What’s on Offer?

Obviously the main part of the game will focus on the Tour De France itself, but competing in it isn’t all that easy.

The game can be played focussing on a single customised rider riding as part of a team, or you can take on the role of team manager and playing that way. Either way, the idea is the same; to cross the line in first and hopefully get a few team mates as high up the rankings as possible.

Throughout stages there are various points awarded to riders for completing a gruelling mountain climb in first place or achieving the same in a sprint 100km into the race. All of which add to your season points score.

Starting the game off in either mode will only allow you access to a couple of races in the first year. The better you perform in those races, the more you can unlock the following season. You also start the level up your rider by completing various tasks along the way to build on his strength. It took me about 5 seasons to finally get to the point of being able to enter the Tour De France and by that point I was starting to tire of the monotony of the game.

All the tournaments play out pretty much exactly the same way through the year and do start to drag a little. When playing the game it isn’t necessary to be controlling the rider all of the time, luckily you can sim ahead easily enough and if needed resume control for certain parts that you need to eg. taking control during a hill climb to manage your pace better. Or as a sprint is coming up you can jump in and place your rider at the front of the pack ready to attack in the last kilometre the same as you can toward the end of the race when the finish line is in sight. Other than that, there is very little to do in the game.

Obviously the more you push in races, the more your energy will drop and if you push yourself too hard you will end up burning out completely. This does need to be managed as you race, but there will always be a feed station somewhere on the course where you can stock up your energy refils that you use to recoup yourself. You do need to manage it quite well or you wont have the energy to power ahead at the finish line.

The issues..

As I said above, there are numerous bugs which do come close to making this game unplayable at times.

If you decide to use the fast forward ahead I found that when you drop back in to the action to resume control at key moments there were massive frame drop issues. This is worse when you take control on a mountain climb especially on a tight corner and it throws you off the course if you are turning.

Along the routes there are obviously fans lining the roads. During hill climbs the fans will walk out onto the road waving flags and cheering you on. There were numerous occasions were these fans were half buried in the road so you could only see the top half and kept moving across the road without retreating when you were near as they are meant to do.

There are numerous graphic drop outs and pop ins that need fixing. The worst of which was a lot of the time I would be riding with no road under me. The above image is taken as I am riding a road course in London; one city that has few green areas.

My main issue is that this game just hasn’t come on over the years as much as other yearly released sports games.

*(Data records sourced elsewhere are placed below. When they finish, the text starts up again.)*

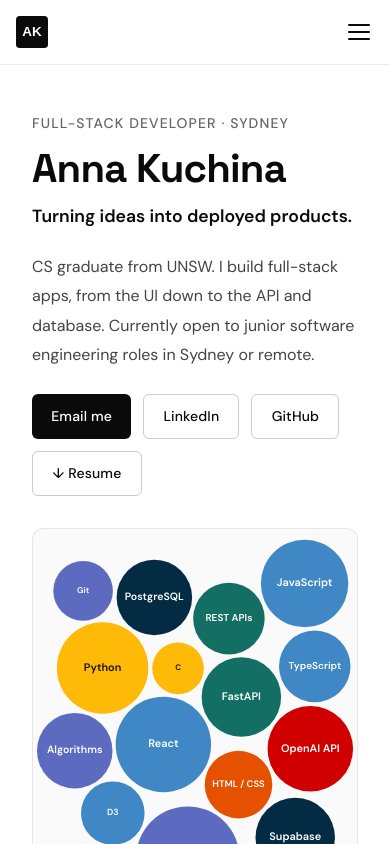
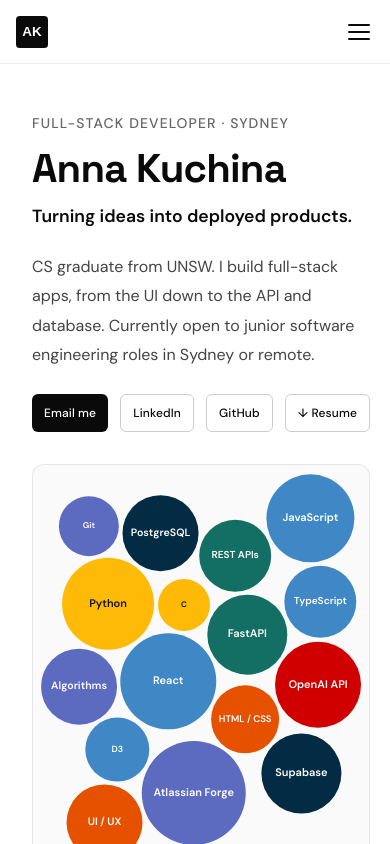
Before and after one commit to annakuchina/portfolio, a React (Create React App) app: page / in a window 390 px wide. Shown: the top 844 px of the page. Built offline with nearby package versions, Linux system fonts and the light colour scheme.

Commit message:
Added additional styling

```diff
--- a/src/styles/global.css
+++ b/src/styles/global.css
@@ -42,6 +42,7 @@ nav {
   top: 0;
   left: 0;
   right: 0;
+  height: 64px;
   z-index: 100;
   padding: 1.25rem 2rem;
   display: flex;
@@ -542,17 +543,17 @@ section:last-of-type {
 }
 
 .mobile-menu {
-  display: none;
   position: fixed;
-  top: 60px;
+  top: 64px;
   left: 0;
   right: 0;
   background: #fff;
+  border-top: 1px solid var(--border);
   border-bottom: 1px solid var(--border);
-  padding: 1rem 2rem;
   flex-direction: column;
-  gap: 1rem;
+  gap: 0;
   z-index: 99;
+  box-shadow: 0 8px 24px rgba(0, 0, 0, 0.08);
 }
 
 .mobile-menu a {
@@ -561,6 +562,17 @@ section:last-of-type {
   color: var(--ink);
   text-decoration: none;
   font-family: var(--font-body);
+  padding: 1.25rem 2rem;
+  border-bottom: 1px solid var(--border);
+  display: block;
+}
+
+.mobile-menu a:last-child {
+  border-bottom: none;
+}
+
+.mobile-menu a:hover {
+  color: var(--ink3);
 }
 
 /* FOOTER */
@@ -628,18 +640,40 @@ footer {
   .earlier-grid {
     grid-template-columns: 1fr;
   }
+
   .stats-row {
     grid-template-columns: 1fr;
   }
+
+  nav {
+    background: #fff;
+    backdrop-filter: none;
+  }
+
   .nav-links {
     display: none;
   }
+
   .hamburger {
     display: flex;
   }
+
+  .hero-links {
+    justify-content: center;
+    flex-wrap: nowrap;
+    overflow-x: auto;
+  }
+
+  .hero-links .btn {
+    font-size: 0.75rem;
+    padding: 0.5rem 0.75rem;
+    white-space: nowrap;
+  }
+
   .mobile-menu {
     display: flex;
   }
+
   .nav-links {
     display: none;
   }
```
Also changed, not shown: 2 other files (tests, documents, lock files or other folders).
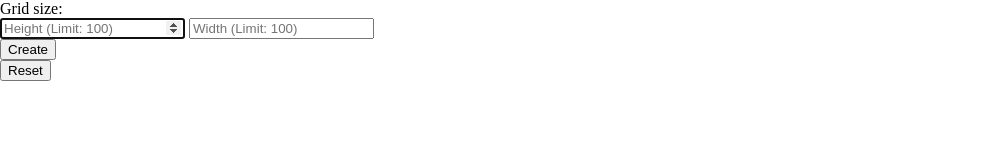
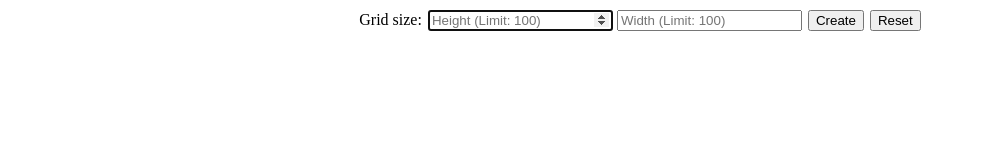
Before and after one commit to High23/etch-a-sketch, a plain HTML site: page index.html in a window 1280 px wide. Shown: the whole page, without its empty margins (0-984 px from the left). Drawn offline with Linux system fonts and the light colour scheme.

Commit message:
Added style properties to ui for better placement

```diff
--- a/style.css
+++ b/style.css
@@ -21,3 +21,11 @@ html, body {
     border: 1px solid black;
     flex: 1;
 }
+
+.basic-ui {
+    display: flex;
+    justify-content: center;
+    align-items: baseline;
+    padding: 10px;
+    gap: 6px;
+}
```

I would love to be able to customise my rider other than just the skin colour. At least have the option for different faces. At the start of races you get a close camera of all the front line riders and they all look the same. In this day and age there should at least a little variety other than the tone of skin between identical looking riders (can be seen in first image of article).

There are numerous game modes you can take part in with the game, but most will be focussing on the tour modes. If you do decide to move away from them, there are challenge modes to try out and unlock further XP for your riders. The above issues however are to be found throughout the entire game and have put me off until they are fixed.

For a game that is running literally the same engine that it always has I just cant understand why it is so broken on release this year. Whilst I was playing for review I did get and update 1.01 for the game, but it didnt make any difference. At least the basic sound from the game was still there, but even that had drop outs as well and was muted at times like you were underwater.

I really do hate to be so tough on a game, especially one that I have played in the past and really enjoyed. The level of detail is great and when it is fixed it will again be a great title, but it just isn’t at the moment. It may even be the year that the game remains broken with issues, I don’t know.

Review Overview
38%

Unfortunately, Tour De France 2020 has ridden out with too many issues

  • Graphics20%
  • Sound20%
  • Gameplay40%
  • Longevity70%
User Rating: 0.6 ( 1 Votes )

3 thoughts on “Tour De France 2020 PS4 Pro Review

Leave a Reply

Your email address will not be published. Required fields are marked *